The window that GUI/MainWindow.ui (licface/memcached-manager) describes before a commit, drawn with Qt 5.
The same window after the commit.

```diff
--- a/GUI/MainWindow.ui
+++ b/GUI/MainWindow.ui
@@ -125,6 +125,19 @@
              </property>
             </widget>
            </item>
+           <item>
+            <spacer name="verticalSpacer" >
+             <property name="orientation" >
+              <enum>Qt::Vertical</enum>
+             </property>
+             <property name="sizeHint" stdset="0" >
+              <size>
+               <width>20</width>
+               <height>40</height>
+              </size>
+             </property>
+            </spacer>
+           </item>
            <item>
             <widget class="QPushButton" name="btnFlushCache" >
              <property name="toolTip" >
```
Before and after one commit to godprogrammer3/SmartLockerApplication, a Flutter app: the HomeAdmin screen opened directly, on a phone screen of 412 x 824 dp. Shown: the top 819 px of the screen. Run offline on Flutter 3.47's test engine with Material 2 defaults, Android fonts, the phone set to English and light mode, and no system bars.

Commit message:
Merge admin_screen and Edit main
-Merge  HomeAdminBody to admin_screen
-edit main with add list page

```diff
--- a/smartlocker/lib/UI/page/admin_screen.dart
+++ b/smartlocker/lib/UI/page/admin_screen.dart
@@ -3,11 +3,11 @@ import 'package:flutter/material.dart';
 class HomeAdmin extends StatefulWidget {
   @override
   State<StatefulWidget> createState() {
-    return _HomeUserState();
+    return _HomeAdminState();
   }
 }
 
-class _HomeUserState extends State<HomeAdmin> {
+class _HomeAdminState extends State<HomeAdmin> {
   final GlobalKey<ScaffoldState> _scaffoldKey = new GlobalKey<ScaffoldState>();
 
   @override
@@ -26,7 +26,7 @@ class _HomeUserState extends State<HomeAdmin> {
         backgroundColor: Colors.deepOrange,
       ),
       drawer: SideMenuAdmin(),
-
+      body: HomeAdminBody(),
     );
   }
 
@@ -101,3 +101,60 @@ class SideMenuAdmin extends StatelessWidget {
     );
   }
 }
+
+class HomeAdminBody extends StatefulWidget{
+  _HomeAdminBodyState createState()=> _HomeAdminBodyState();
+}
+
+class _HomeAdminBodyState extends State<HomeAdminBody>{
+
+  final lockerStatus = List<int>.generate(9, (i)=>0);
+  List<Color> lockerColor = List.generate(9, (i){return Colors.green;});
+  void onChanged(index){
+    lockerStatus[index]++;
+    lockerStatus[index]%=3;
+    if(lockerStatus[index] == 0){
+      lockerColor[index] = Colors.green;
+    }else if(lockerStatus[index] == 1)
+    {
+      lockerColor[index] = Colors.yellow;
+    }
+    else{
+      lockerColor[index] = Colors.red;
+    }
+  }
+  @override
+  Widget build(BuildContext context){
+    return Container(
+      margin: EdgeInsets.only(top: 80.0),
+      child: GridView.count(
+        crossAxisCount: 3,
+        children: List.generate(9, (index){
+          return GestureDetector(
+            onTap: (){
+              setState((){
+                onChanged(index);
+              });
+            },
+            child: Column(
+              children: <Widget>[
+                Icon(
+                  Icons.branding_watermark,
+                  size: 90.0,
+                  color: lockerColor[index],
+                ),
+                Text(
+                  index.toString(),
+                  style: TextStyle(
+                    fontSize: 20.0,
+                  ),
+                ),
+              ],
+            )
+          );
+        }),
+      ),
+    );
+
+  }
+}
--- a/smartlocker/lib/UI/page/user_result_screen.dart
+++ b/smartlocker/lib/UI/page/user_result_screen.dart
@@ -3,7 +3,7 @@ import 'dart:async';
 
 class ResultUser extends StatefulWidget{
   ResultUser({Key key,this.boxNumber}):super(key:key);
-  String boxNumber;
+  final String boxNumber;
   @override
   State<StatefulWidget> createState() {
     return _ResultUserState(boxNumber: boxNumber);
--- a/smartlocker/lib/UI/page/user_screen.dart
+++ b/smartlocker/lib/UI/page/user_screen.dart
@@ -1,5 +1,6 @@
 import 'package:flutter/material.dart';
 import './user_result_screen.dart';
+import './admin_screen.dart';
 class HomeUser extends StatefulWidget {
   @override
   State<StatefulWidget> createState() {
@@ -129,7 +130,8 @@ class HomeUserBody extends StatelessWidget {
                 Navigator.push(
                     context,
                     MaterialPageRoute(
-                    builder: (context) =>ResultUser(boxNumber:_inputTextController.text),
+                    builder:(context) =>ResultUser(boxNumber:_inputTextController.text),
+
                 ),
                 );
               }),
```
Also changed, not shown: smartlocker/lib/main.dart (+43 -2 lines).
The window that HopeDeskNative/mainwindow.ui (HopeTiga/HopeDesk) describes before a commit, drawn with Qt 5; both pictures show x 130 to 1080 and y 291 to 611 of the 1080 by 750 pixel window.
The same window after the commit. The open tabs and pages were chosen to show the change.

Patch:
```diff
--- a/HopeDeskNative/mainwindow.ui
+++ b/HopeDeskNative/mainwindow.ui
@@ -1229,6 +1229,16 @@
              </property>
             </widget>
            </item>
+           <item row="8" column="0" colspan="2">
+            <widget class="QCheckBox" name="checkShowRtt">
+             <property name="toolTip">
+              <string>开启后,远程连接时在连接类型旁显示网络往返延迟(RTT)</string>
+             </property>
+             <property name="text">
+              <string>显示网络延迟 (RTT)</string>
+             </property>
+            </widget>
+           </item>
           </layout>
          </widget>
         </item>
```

#####

For the word "builder", go through the records and show each line that carries it.

__Exercise solution__:
-                    builder: (context) =>ResultUser(boxNumber:_inputTextController.text),
+                    builder:(context) =>ResultUser(boxNumber:_inputTextController.text),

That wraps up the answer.